TASK ITEM: Looking through the entries, count each line where the string "return" occurs, and write only the total.

PROVIDED DATA:
┄┄┄┄┄┄┄┄┄┄

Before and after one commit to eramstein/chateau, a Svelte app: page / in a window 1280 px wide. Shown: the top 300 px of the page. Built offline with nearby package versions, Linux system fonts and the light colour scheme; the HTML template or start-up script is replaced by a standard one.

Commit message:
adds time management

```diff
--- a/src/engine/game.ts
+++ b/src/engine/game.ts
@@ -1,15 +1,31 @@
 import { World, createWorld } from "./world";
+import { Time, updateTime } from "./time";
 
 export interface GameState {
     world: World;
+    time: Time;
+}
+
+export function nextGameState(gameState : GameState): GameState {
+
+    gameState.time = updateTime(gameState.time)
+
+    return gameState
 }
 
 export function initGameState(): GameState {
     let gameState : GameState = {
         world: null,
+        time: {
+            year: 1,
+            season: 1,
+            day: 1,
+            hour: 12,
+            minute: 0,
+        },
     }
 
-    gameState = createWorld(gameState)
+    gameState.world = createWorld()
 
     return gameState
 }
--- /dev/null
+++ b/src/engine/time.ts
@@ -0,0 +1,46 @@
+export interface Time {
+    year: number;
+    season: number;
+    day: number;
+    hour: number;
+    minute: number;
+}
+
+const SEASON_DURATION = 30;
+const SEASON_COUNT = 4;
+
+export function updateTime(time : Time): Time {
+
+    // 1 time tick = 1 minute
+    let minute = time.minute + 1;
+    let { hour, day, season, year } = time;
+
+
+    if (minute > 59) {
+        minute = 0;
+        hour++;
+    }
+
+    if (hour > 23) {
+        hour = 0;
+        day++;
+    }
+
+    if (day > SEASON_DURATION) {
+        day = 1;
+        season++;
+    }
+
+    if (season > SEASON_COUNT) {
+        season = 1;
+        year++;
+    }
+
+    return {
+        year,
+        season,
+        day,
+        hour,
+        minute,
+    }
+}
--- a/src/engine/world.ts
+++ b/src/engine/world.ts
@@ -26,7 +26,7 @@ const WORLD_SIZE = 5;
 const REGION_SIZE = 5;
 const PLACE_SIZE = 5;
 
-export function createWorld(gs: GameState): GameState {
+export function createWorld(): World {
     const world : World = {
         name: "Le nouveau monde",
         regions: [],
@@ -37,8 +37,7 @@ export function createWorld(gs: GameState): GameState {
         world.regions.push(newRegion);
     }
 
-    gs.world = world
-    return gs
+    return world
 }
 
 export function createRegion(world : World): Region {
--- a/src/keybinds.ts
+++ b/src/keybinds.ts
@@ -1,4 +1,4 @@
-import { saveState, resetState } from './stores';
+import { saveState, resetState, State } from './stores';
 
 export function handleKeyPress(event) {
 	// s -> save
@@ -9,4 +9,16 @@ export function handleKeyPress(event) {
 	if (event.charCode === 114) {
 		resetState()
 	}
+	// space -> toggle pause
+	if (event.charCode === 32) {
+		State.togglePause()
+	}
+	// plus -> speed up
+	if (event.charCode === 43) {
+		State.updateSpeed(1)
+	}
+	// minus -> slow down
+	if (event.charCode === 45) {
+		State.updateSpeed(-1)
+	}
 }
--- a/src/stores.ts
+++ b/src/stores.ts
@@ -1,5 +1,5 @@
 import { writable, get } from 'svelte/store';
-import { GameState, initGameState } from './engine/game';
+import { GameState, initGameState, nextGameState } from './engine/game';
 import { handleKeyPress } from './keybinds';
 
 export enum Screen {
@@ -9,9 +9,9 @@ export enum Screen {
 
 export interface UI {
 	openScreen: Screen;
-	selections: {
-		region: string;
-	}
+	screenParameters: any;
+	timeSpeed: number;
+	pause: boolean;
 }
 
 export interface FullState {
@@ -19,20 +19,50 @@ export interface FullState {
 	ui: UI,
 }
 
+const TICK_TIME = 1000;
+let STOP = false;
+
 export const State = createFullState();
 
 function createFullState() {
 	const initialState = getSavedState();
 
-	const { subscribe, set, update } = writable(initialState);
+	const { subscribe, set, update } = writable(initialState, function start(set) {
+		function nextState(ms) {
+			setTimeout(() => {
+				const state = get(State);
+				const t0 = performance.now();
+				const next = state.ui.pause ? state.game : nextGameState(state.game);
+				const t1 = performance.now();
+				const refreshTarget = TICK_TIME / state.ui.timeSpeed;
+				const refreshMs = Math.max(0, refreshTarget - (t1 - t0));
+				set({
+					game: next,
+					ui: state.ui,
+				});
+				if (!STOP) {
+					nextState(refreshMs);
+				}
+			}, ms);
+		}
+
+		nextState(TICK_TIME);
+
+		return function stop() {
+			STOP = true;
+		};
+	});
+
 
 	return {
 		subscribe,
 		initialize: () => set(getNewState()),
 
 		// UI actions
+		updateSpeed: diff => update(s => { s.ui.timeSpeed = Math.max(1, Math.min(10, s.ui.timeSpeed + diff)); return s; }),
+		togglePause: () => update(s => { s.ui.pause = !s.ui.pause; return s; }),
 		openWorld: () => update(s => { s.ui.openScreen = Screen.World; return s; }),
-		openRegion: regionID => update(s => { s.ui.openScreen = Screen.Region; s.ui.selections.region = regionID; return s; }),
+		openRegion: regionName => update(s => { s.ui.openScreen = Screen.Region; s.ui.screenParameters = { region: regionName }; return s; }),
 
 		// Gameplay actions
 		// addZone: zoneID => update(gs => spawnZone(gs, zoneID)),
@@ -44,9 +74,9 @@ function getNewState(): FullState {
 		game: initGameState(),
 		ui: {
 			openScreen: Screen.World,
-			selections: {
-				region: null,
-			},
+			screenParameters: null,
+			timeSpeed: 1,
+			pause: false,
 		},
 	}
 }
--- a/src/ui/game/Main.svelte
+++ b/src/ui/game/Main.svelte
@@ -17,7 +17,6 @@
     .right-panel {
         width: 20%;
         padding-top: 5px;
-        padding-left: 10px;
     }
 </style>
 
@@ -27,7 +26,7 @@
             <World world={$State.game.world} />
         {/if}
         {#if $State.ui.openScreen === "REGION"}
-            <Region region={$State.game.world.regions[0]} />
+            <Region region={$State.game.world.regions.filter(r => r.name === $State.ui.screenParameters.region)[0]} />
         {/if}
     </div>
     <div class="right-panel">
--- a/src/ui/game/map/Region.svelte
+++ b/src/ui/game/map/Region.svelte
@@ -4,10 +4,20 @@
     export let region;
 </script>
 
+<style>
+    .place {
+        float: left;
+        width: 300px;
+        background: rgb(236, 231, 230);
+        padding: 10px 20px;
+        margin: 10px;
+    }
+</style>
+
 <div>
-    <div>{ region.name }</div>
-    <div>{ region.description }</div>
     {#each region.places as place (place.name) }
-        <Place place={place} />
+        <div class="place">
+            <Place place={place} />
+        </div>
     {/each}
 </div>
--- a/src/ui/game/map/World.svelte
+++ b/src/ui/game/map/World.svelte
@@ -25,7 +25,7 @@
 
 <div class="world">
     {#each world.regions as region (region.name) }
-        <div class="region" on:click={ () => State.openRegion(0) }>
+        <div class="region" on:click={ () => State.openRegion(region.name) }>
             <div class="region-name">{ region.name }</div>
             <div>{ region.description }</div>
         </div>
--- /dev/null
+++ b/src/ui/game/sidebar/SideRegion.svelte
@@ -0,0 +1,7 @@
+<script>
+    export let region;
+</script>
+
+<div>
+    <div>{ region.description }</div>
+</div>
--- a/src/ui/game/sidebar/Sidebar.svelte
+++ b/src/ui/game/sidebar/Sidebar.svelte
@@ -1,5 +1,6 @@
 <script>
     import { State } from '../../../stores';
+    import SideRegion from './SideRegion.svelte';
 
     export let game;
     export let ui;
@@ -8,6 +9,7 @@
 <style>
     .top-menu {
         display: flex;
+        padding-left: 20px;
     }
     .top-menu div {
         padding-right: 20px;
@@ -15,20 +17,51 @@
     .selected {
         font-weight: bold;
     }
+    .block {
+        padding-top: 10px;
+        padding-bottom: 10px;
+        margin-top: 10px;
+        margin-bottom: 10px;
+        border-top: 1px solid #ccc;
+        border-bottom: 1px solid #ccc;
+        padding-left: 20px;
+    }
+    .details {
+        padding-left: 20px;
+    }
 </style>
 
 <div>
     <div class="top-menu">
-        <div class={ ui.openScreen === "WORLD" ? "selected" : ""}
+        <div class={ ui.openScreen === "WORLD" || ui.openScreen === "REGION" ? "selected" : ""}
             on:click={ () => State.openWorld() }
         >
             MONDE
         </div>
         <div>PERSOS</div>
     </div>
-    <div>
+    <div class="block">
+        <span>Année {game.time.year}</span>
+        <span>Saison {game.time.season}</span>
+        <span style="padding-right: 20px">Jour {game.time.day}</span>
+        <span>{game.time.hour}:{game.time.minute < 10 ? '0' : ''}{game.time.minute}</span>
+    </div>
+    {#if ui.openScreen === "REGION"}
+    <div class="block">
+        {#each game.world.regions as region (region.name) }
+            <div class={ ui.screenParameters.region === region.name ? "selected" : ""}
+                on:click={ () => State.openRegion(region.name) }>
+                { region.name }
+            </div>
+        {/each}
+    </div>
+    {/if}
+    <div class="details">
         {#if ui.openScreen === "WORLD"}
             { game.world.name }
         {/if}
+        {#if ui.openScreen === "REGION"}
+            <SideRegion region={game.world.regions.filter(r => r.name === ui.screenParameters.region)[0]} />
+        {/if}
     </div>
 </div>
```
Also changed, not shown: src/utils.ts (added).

┄┄┄┄┄┄┄┄┄┄

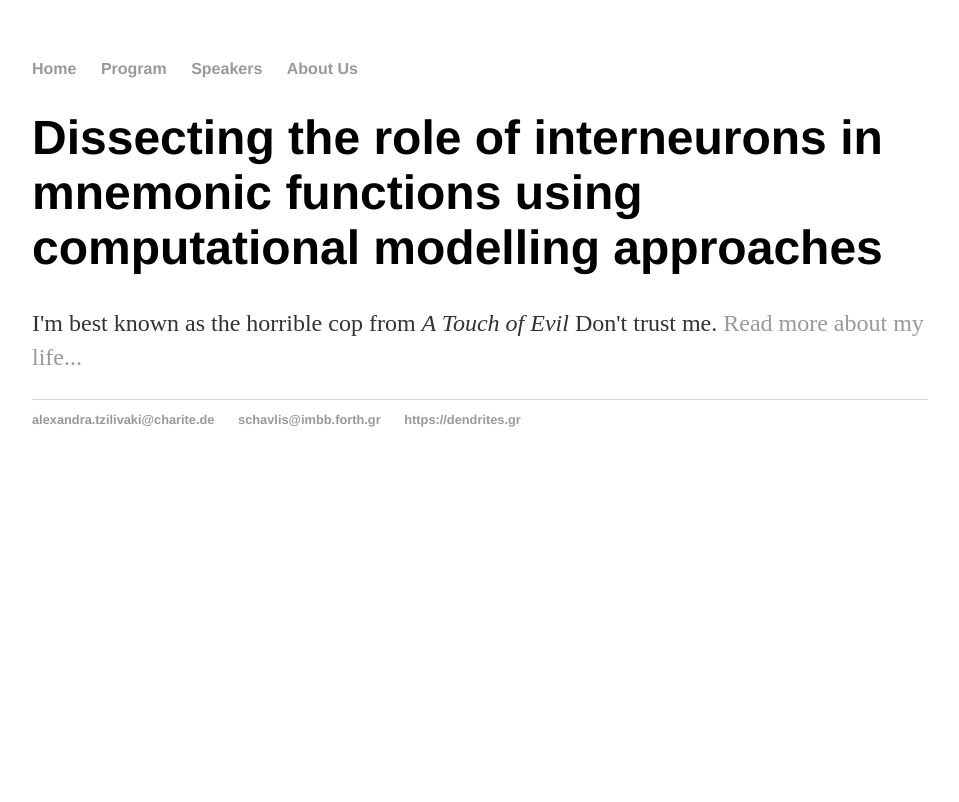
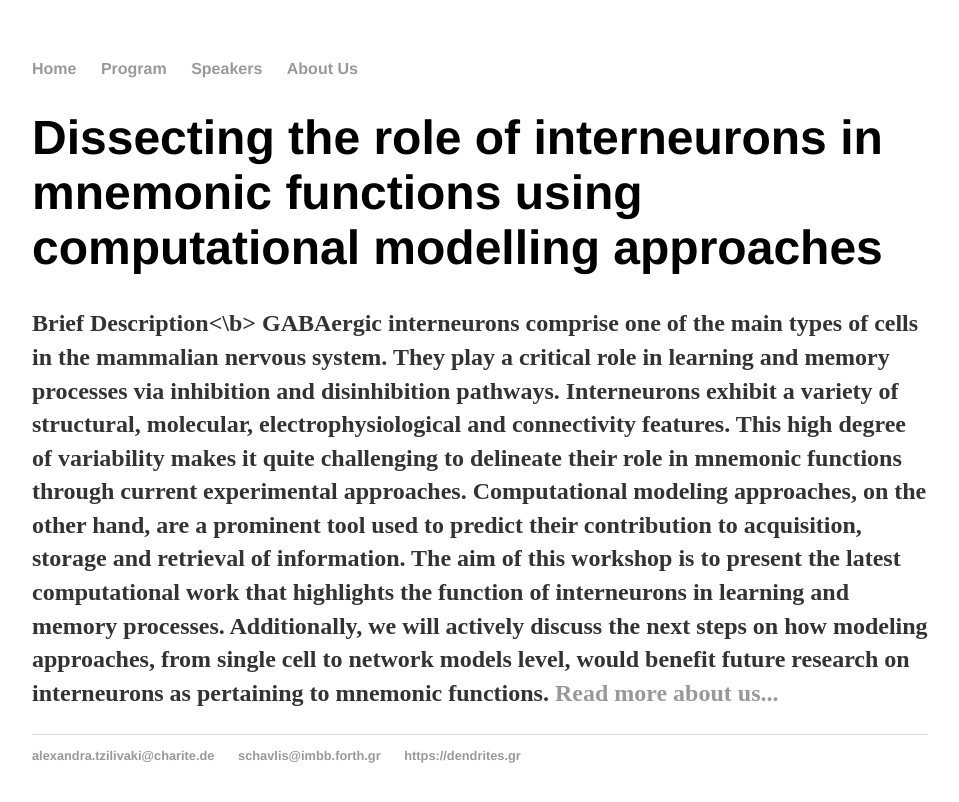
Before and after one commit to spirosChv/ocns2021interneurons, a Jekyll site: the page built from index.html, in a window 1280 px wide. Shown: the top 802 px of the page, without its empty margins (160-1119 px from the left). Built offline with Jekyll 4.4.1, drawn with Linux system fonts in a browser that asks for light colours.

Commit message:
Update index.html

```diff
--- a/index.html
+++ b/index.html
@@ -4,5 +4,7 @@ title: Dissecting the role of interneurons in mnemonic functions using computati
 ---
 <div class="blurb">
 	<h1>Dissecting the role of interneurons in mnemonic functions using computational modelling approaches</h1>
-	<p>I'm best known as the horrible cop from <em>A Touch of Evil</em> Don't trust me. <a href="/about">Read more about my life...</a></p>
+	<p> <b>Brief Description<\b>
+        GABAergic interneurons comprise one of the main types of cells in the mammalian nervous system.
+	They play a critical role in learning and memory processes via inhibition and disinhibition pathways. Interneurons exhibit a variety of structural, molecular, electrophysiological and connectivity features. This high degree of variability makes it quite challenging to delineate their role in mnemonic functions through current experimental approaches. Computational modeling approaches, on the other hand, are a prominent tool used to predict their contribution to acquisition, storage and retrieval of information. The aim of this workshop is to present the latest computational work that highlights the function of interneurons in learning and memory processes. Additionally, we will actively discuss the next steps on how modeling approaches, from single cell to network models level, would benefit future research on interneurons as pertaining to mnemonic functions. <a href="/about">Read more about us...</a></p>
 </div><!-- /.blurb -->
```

┄┄┄┄┄┄┄┄┄┄

PROBLEM SOLUTION: 12